• _Work to complete_
Your answer must be the full set of entries, repeated exactly.

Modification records
╭──
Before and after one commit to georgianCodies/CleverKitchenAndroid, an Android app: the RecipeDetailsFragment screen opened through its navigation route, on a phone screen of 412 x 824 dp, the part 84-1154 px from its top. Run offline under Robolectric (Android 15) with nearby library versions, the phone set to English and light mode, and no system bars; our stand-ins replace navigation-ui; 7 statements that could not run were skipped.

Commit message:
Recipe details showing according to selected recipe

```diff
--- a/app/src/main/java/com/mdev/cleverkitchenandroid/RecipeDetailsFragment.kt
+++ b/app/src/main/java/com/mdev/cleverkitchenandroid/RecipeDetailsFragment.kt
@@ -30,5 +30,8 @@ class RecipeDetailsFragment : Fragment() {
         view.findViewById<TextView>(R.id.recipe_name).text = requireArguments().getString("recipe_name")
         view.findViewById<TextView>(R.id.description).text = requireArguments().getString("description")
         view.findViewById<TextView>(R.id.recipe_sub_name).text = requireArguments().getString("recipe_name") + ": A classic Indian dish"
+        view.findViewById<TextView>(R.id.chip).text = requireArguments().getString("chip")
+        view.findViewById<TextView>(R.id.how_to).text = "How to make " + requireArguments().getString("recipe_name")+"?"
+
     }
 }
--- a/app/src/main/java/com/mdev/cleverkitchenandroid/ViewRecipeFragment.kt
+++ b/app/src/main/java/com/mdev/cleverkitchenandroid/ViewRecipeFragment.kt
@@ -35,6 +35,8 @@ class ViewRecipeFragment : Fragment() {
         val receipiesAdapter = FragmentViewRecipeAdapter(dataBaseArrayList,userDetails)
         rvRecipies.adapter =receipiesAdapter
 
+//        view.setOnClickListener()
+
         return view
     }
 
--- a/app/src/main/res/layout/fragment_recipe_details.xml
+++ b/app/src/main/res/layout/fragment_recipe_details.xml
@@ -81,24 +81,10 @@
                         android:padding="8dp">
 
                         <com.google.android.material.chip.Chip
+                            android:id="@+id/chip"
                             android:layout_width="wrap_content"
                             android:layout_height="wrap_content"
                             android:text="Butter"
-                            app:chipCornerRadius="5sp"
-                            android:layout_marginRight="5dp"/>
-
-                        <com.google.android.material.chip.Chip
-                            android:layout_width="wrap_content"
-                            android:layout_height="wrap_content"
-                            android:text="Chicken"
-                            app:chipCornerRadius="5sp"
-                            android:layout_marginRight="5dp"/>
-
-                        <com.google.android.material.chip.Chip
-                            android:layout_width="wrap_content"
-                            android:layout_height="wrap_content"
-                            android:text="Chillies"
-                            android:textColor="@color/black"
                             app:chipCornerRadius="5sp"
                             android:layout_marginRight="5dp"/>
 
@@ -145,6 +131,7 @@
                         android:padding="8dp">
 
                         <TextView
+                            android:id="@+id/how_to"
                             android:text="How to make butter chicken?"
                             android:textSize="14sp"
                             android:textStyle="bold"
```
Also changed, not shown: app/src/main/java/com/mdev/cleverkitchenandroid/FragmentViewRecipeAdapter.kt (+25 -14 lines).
╰──
• _Result of the task_
Before and after one commit to georgianCodies/CleverKitchenAndroid, an Android app: the RecipeDetailsFragment screen opened through its navigation route, on a phone screen of 412 x 824 dp, the part 84-1154 px from its top. Run offline under Robolectric (Android 15) with nearby library versions, the phone set to English and light mode, and no system bars; our stand-ins replace navigation-ui; 7 statements that could not run were skipped.

Commit message:
Recipe details showing according to selected recipe

```diff
--- a/app/src/main/java/com/mdev/cleverkitchenandroid/RecipeDetailsFragment.kt
+++ b/app/src/main/java/com/mdev/cleverkitchenandroid/RecipeDetailsFragment.kt
@@ -30,5 +30,8 @@ class RecipeDetailsFragment : Fragment() {
         view.findViewById<TextView>(R.id.recipe_name).text = requireArguments().getString("recipe_name")
         view.findViewById<TextView>(R.id.description).text = requireArguments().getString("description")
         view.findViewById<TextView>(R.id.recipe_sub_name).text = requireArguments().getString("recipe_name") + ": A classic Indian dish"
+        view.findViewById<TextView>(R.id.chip).text = requireArguments().getString("chip")
+        view.findViewById<TextView>(R.id.how_to).text = "How to make " + requireArguments().getString("recipe_name")+"?"
+
     }
 }
--- a/app/src/main/java/com/mdev/cleverkitchenandroid/ViewRecipeFragment.kt
+++ b/app/src/main/java/com/mdev/cleverkitchenandroid/ViewRecipeFragment.kt
@@ -35,6 +35,8 @@ class ViewRecipeFragment : Fragment() {
         val receipiesAdapter = FragmentViewRecipeAdapter(dataBaseArrayList,userDetails)
         rvRecipies.adapter =receipiesAdapter
 
+//        view.setOnClickListener()
+
         return view
     }
 
--- a/app/src/main/res/layout/fragment_recipe_details.xml
+++ b/app/src/main/res/layout/fragment_recipe_details.xml
@@ -81,24 +81,10 @@
                         android:padding="8dp">
 
                         <com.google.android.material.chip.Chip
+                            android:id="@+id/chip"
                             android:layout_width="wrap_content"
                             android:layout_height="wrap_content"
                             android:text="Butter"
-                            app:chipCornerRadius="5sp"
-                            android:layout_marginRight="5dp"/>
-
-                        <com.google.android.material.chip.Chip
-                            android:layout_width="wrap_content"
-                            android:layout_height="wrap_content"
-                            android:text="Chicken"
-                            app:chipCornerRadius="5sp"
-                            android:layout_marginRight="5dp"/>
-
-                        <com.google.android.material.chip.Chip
-                            android:layout_width="wrap_content"
-                            android:layout_height="wrap_content"
-                            android:text="Chillies"
-                            android:textColor="@color/black"
                             app:chipCornerRadius="5sp"
                             android:layout_marginRight="5dp"/>
 
@@ -145,6 +131,7 @@
                         android:padding="8dp">
 
                         <TextView
+                            android:id="@+id/how_to"
                             android:text="How to make butter chicken?"
                             android:textSize="14sp"
                             android:textStyle="bold"
```
Also changed, not shown: app/src/main/java/com/mdev/cleverkitchenandroid/FragmentViewRecipeAdapter.kt (+25 -14 lines).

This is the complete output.